**Provided records**.
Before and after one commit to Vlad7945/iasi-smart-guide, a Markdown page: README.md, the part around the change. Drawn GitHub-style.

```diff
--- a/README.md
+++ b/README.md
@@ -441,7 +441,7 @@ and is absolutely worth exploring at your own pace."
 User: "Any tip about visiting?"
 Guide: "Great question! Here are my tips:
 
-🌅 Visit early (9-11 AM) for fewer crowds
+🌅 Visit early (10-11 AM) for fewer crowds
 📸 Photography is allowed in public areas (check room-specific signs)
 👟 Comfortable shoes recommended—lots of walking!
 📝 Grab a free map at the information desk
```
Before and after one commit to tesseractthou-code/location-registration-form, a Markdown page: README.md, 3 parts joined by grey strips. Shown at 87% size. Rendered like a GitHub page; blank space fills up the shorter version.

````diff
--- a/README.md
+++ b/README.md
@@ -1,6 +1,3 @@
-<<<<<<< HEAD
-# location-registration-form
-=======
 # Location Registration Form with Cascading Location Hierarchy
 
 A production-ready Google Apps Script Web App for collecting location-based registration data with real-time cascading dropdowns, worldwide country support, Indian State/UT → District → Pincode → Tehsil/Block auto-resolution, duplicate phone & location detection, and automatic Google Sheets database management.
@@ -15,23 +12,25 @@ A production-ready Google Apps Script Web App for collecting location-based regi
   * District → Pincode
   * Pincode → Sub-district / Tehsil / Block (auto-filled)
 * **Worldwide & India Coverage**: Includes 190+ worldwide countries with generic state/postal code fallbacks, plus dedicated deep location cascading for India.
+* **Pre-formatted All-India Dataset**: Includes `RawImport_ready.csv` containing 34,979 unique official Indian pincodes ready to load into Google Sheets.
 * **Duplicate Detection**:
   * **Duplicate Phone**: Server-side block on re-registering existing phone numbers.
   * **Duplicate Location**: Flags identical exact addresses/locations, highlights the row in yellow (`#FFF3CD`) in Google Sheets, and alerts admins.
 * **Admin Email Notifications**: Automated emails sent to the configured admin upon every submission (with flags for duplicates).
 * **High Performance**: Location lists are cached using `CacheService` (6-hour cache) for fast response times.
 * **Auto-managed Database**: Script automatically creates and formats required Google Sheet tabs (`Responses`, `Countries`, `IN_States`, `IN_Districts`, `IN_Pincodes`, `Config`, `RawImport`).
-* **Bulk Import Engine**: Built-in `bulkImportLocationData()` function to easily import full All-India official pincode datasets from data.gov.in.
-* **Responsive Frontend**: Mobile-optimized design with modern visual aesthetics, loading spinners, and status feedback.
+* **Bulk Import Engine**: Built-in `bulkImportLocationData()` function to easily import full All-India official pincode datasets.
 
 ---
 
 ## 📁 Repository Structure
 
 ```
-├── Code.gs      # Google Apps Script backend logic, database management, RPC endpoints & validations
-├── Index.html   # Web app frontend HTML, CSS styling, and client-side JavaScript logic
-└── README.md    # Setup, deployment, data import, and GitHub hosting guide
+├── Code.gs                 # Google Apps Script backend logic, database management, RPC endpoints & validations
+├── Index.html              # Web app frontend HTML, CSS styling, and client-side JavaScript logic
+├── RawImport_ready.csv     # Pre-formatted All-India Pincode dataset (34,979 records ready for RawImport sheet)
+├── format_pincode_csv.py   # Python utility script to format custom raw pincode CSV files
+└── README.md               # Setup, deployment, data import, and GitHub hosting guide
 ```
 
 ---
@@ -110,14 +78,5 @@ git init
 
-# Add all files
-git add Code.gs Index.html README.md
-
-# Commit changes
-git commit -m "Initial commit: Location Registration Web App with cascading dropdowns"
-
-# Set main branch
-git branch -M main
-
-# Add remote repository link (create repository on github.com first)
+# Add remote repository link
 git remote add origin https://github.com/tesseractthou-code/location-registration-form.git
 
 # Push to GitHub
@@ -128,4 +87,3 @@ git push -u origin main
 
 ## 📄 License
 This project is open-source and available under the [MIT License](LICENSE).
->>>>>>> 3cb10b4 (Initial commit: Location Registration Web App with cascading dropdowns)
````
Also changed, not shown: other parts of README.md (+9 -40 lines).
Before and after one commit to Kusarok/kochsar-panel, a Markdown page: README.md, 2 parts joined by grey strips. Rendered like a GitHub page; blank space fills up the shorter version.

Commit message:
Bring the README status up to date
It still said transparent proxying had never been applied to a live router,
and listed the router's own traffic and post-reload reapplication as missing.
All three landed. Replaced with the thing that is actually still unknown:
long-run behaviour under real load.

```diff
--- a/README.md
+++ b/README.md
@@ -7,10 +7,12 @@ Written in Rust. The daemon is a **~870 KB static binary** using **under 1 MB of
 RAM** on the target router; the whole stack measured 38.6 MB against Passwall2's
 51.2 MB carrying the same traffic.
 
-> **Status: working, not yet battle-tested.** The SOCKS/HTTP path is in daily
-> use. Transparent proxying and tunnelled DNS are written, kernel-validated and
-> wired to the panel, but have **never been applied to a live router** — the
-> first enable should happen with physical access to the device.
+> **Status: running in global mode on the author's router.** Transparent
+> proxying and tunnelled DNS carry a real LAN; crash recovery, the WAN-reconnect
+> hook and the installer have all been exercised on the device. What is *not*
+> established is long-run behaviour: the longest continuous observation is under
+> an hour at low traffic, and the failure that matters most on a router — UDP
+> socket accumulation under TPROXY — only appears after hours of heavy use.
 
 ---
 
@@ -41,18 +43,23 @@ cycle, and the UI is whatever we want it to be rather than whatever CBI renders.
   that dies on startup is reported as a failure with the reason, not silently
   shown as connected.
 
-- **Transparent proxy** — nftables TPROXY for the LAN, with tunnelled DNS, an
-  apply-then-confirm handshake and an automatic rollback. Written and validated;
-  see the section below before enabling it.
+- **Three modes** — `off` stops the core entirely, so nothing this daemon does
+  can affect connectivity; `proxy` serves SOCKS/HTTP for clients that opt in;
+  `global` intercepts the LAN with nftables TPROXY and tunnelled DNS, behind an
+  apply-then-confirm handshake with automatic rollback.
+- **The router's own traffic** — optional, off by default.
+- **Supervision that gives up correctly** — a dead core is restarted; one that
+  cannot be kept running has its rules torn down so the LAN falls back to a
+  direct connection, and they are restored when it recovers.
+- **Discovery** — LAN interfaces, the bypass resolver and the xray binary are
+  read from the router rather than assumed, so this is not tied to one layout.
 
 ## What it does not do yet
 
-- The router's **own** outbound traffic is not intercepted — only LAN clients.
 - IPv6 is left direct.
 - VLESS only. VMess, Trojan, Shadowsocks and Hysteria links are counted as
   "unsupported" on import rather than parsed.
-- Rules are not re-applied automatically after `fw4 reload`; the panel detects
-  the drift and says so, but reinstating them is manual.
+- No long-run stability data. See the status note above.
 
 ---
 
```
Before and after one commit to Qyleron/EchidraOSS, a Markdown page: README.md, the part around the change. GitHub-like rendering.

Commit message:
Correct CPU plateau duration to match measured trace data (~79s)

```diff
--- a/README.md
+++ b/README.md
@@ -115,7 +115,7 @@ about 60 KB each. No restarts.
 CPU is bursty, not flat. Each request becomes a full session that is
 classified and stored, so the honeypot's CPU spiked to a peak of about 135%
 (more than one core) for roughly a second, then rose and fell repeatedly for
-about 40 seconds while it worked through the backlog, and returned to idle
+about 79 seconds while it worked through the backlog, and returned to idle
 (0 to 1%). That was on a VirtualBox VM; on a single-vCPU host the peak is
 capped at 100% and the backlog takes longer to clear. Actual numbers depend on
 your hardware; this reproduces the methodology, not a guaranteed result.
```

**Prompt**.
Word for word, every record must be given again.

**Your response**.
Before and after one commit to Vlad7945/iasi-smart-guide, a Markdown page: README.md, the part around the change. Drawn GitHub-style.

```diff
--- a/README.md
+++ b/README.md
@@ -441,7 +441,7 @@ and is absolutely worth exploring at your own pace."
 User: "Any tip about visiting?"
 Guide: "Great question! Here are my tips:
 
-🌅 Visit early (9-11 AM) for fewer crowds
+🌅 Visit early (10-11 AM) for fewer crowds
 📸 Photography is allowed in public areas (check room-specific signs)
 👟 Comfortable shoes recommended—lots of walking!
 📝 Grab a free map at the information desk
```
Before and after one commit to tesseractthou-code/location-registration-form, a Markdown page: README.md, 3 parts joined by grey strips. Shown at 87% size. Rendered like a GitHub page; blank space fills up the shorter version.

````diff
--- a/README.md
+++ b/README.md
@@ -1,6 +1,3 @@
-<<<<<<< HEAD
-# location-registration-form
-=======
 # Location Registration Form with Cascading Location Hierarchy
 
 A production-ready Google Apps Script Web App for collecting location-based registration data with real-time cascading dropdowns, worldwide country support, Indian State/UT → District → Pincode → Tehsil/Block auto-resolution, duplicate phone & location detection, and automatic Google Sheets database management.
@@ -15,23 +12,25 @@ A production-ready Google Apps Script Web App for collecting location-based regi
   * District → Pincode
   * Pincode → Sub-district / Tehsil / Block (auto-filled)
 * **Worldwide & India Coverage**: Includes 190+ worldwide countries with generic state/postal code fallbacks, plus dedicated deep location cascading for India.
+* **Pre-formatted All-India Dataset**: Includes `RawImport_ready.csv` containing 34,979 unique official Indian pincodes ready to load into Google Sheets.
 * **Duplicate Detection**:
   * **Duplicate Phone**: Server-side block on re-registering existing phone numbers.
   * **Duplicate Location**: Flags identical exact addresses/locations, highlights the row in yellow (`#FFF3CD`) in Google Sheets, and alerts admins.
 * **Admin Email Notifications**: Automated emails sent to the configured admin upon every submission (with flags for duplicates).
 * **High Performance**: Location lists are cached using `CacheService` (6-hour cache) for fast response times.
 * **Auto-managed Database**: Script automatically creates and formats required Google Sheet tabs (`Responses`, `Countries`, `IN_States`, `IN_Districts`, `IN_Pincodes`, `Config`, `RawImport`).
-* **Bulk Import Engine**: Built-in `bulkImportLocationData()` function to easily import full All-India official pincode datasets from data.gov.in.
-* **Responsive Frontend**: Mobile-optimized design with modern visual aesthetics, loading spinners, and status feedback.
+* **Bulk Import Engine**: Built-in `bulkImportLocationData()` function to easily import full All-India official pincode datasets.
 
 ---
 
 ## 📁 Repository Structure
 
 ```
-├── Code.gs      # Google Apps Script backend logic, database management, RPC endpoints & validations
-├── Index.html   # Web app frontend HTML, CSS styling, and client-side JavaScript logic
-└── README.md    # Setup, deployment, data import, and GitHub hosting guide
+├── Code.gs                 # Google Apps Script backend logic, database management, RPC endpoints & validations
+├── Index.html              # Web app frontend HTML, CSS styling, and client-side JavaScript logic
+├── RawImport_ready.csv     # Pre-formatted All-India Pincode dataset (34,979 records ready for RawImport sheet)
+├── format_pincode_csv.py   # Python utility script to format custom raw pincode CSV files
+└── README.md               # Setup, deployment, data import, and GitHub hosting guide
 ```
 
 ---
@@ -110,14 +78,5 @@ git init
 
-# Add all files
-git add Code.gs Index.html README.md
-
-# Commit changes
-git commit -m "Initial commit: Location Registration Web App with cascading dropdowns"
-
-# Set main branch
-git branch -M main
-
-# Add remote repository link (create repository on github.com first)
+# Add remote repository link
 git remote add origin https://github.com/tesseractthou-code/location-registration-form.git
 
 # Push to GitHub
@@ -128,4 +87,3 @@ git push -u origin main
 
 ## 📄 License
 This project is open-source and available under the [MIT License](LICENSE).
->>>>>>> 3cb10b4 (Initial commit: Location Registration Web App with cascading dropdowns)
````
Also changed, not shown: other parts of README.md (+9 -40 lines).
Before and after one commit to Kusarok/kochsar-panel, a Markdown page: README.md, 2 parts joined by grey strips. Rendered like a GitHub page; blank space fills up the shorter version.

Commit message:
Bring the README status up to date
It still said transparent proxying had never been applied to a live router,
and listed the router's own traffic and post-reload reapplication as missing.
All three landed. Replaced with the thing that is actually still unknown:
long-run behaviour under real load.

```diff
--- a/README.md
+++ b/README.md
@@ -7,10 +7,12 @@ Written in Rust. The daemon is a **~870 KB static binary** using **under 1 MB of
 RAM** on the target router; the whole stack measured 38.6 MB against Passwall2's
 51.2 MB carrying the same traffic.
 
-> **Status: working, not yet battle-tested.** The SOCKS/HTTP path is in daily
-> use. Transparent proxying and tunnelled DNS are written, kernel-validated and
-> wired to the panel, but have **never been applied to a live router** — the
-> first enable should happen with physical access to the device.
+> **Status: running in global mode on the author's router.** Transparent
+> proxying and tunnelled DNS carry a real LAN; crash recovery, the WAN-reconnect
+> hook and the installer have all been exercised on the device. What is *not*
+> established is long-run behaviour: the longest continuous observation is under
+> an hour at low traffic, and the failure that matters most on a router — UDP
+> socket accumulation under TPROXY — only appears after hours of heavy use.
 
 ---
 
@@ -41,18 +43,23 @@ cycle, and the UI is whatever we want it to be rather than whatever CBI renders.
   that dies on startup is reported as a failure with the reason, not silently
   shown as connected.
 
-- **Transparent proxy** — nftables TPROXY for the LAN, with tunnelled DNS, an
-  apply-then-confirm handshake and an automatic rollback. Written and validated;
-  see the section below before enabling it.
+- **Three modes** — `off` stops the core entirely, so nothing this daemon does
+  can affect connectivity; `proxy` serves SOCKS/HTTP for clients that opt in;
+  `global` intercepts the LAN with nftables TPROXY and tunnelled DNS, behind an
+  apply-then-confirm handshake with automatic rollback.
+- **The router's own traffic** — optional, off by default.
+- **Supervision that gives up correctly** — a dead core is restarted; one that
+  cannot be kept running has its rules torn down so the LAN falls back to a
+  direct connection, and they are restored when it recovers.
+- **Discovery** — LAN interfaces, the bypass resolver and the xray binary are
+  read from the router rather than assumed, so this is not tied to one layout.
 
 ## What it does not do yet
 
-- The router's **own** outbound traffic is not intercepted — only LAN clients.
 - IPv6 is left direct.
 - VLESS only. VMess, Trojan, Shadowsocks and Hysteria links are counted as
   "unsupported" on import rather than parsed.
-- Rules are not re-applied automatically after `fw4 reload`; the panel detects
-  the drift and says so, but reinstating them is manual.
+- No long-run stability data. See the status note above.
 
 ---
 
```
Before and after one commit to Qyleron/EchidraOSS, a Markdown page: README.md, the part around the change. GitHub-like rendering.

Commit message:
Correct CPU plateau duration to match measured trace data (~79s)

```diff
--- a/README.md
+++ b/README.md
@@ -115,7 +115,7 @@ about 60 KB each. No restarts.
 CPU is bursty, not flat. Each request becomes a full session that is
 classified and stored, so the honeypot's CPU spiked to a peak of about 135%
 (more than one core) for roughly a second, then rose and fell repeatedly for
-about 40 seconds while it worked through the backlog, and returned to idle
+about 79 seconds while it worked through the backlog, and returned to idle
 (0 to 1%). That was on a VirtualBox VM; on a single-vCPU host the peak is
 capped at 100% and the backlog takes longer to clear. Actual numbers depend on
 your hardware; this reproduces the methodology, not a guaranteed result.
```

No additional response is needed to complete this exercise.